- TASK STATEMENT
For every line in the data below that contains "after", copy the line.

- Modification records
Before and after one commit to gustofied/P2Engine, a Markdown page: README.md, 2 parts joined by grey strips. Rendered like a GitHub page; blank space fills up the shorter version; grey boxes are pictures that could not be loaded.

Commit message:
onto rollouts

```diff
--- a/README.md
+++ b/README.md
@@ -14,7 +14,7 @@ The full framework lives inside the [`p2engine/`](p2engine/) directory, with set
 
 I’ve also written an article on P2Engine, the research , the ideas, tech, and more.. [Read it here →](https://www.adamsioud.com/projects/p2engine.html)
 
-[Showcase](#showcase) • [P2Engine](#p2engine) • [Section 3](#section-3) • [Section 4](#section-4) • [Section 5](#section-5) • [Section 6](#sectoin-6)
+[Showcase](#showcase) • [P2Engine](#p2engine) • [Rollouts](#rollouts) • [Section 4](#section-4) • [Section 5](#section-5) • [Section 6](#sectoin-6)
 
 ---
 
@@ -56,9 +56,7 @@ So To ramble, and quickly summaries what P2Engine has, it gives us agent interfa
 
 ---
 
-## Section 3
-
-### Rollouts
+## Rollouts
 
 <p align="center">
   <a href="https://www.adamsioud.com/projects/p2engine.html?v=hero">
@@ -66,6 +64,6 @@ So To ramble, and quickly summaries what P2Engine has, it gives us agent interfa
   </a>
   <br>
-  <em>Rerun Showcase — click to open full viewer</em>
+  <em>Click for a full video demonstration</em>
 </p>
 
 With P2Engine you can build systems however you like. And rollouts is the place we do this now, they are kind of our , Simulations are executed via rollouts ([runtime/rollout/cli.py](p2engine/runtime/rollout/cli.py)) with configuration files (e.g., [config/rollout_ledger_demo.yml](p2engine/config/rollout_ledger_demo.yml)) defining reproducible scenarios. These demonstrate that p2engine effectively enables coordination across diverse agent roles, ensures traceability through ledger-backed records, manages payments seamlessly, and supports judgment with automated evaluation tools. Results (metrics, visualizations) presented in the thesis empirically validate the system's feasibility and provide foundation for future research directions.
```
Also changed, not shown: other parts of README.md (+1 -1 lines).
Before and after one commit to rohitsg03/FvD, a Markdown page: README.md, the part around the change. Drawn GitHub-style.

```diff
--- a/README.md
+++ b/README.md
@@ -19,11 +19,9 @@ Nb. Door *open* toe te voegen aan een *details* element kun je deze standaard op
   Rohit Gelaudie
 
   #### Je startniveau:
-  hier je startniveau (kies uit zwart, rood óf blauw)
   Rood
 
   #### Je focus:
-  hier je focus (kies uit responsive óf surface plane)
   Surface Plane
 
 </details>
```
...
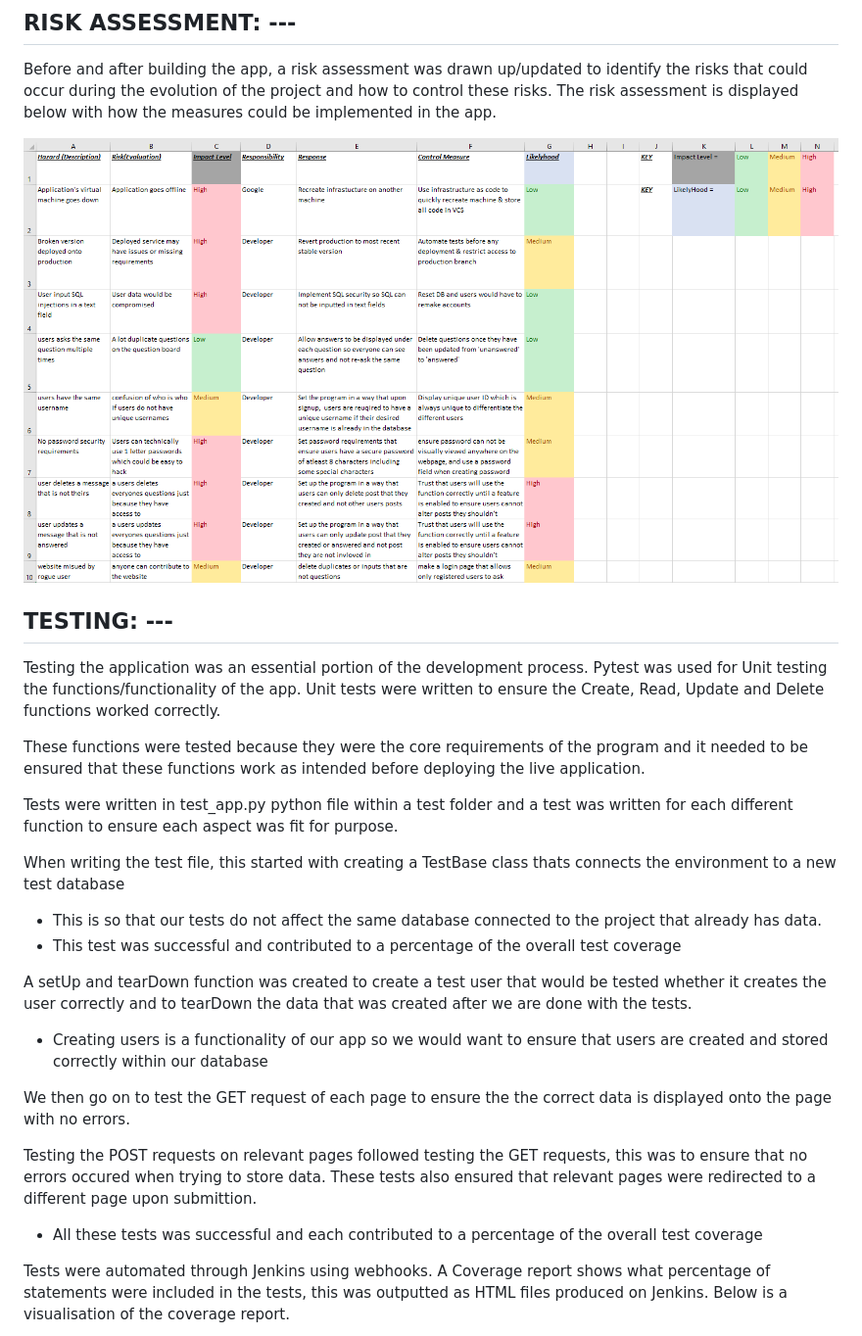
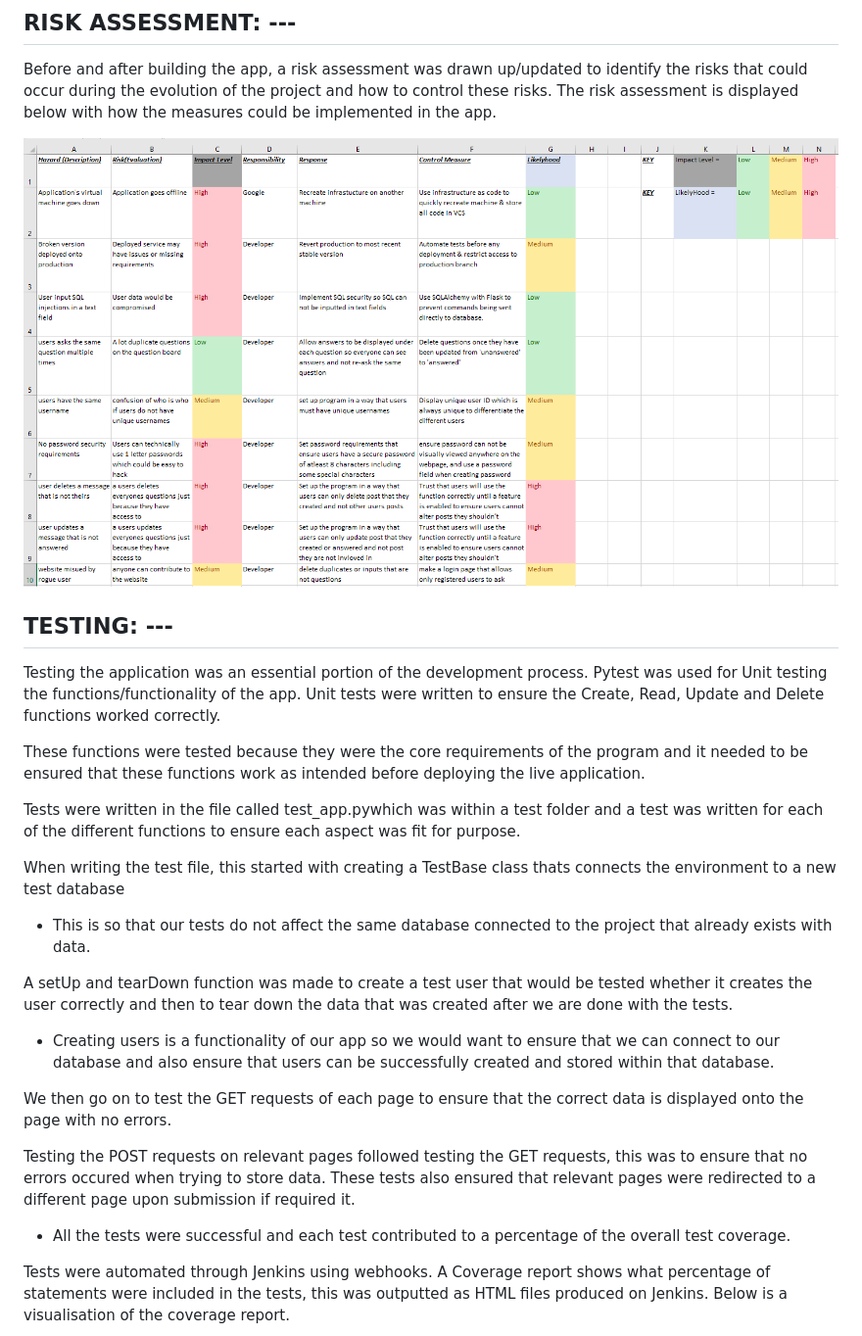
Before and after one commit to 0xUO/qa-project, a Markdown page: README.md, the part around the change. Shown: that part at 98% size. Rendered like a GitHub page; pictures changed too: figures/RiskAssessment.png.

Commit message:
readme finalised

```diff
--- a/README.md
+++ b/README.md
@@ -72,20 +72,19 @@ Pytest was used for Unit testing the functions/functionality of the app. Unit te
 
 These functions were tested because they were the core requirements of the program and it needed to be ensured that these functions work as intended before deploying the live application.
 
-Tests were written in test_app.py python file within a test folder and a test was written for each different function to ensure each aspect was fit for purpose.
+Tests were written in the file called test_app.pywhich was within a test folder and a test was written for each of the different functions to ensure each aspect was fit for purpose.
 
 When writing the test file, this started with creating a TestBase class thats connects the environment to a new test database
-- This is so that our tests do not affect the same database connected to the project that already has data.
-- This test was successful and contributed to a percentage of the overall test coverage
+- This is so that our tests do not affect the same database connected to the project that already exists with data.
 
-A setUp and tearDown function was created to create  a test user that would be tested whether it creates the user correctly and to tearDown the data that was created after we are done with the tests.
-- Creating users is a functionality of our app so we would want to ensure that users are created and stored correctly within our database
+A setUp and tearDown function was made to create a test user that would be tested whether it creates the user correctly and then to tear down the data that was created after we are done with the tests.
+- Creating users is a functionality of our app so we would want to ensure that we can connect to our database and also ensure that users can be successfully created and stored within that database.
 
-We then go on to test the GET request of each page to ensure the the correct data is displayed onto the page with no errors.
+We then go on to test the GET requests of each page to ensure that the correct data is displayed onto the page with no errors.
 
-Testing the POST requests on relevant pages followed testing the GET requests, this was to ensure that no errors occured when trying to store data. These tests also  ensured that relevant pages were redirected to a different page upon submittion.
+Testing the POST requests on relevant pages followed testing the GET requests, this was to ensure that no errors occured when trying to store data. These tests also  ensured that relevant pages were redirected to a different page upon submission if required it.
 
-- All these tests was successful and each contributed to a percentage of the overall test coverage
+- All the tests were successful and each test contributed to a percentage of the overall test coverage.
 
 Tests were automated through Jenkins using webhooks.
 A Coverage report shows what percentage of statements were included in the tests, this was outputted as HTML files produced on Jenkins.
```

- YOUR SOLUTION
Before and after one commit to gustofied/P2Engine, a Markdown page: README.md, 2 parts joined by grey strips. Rendered like a GitHub page; blank space fills up the shorter version; grey boxes are pictures that could not be loaded.
Before and after one commit to rohitsg03/FvD, a Markdown page: README.md, the part around the change. Drawn GitHub-style.
Before and after one commit to 0xUO/qa-project, a Markdown page: README.md, the part around the change. Shown: that part at 98% size. Rendered like a GitHub page; pictures changed too: figures/RiskAssessment.png.
-A setUp and tearDown function was created to create  a test user that would be tested whether it creates the user correctly and to tearDown the data that was created after we are done with the tests.
+A setUp and tearDown function was made to create a test user that would be tested whether it creates the user correctly and then to tear down the data that was created after we are done with the tests.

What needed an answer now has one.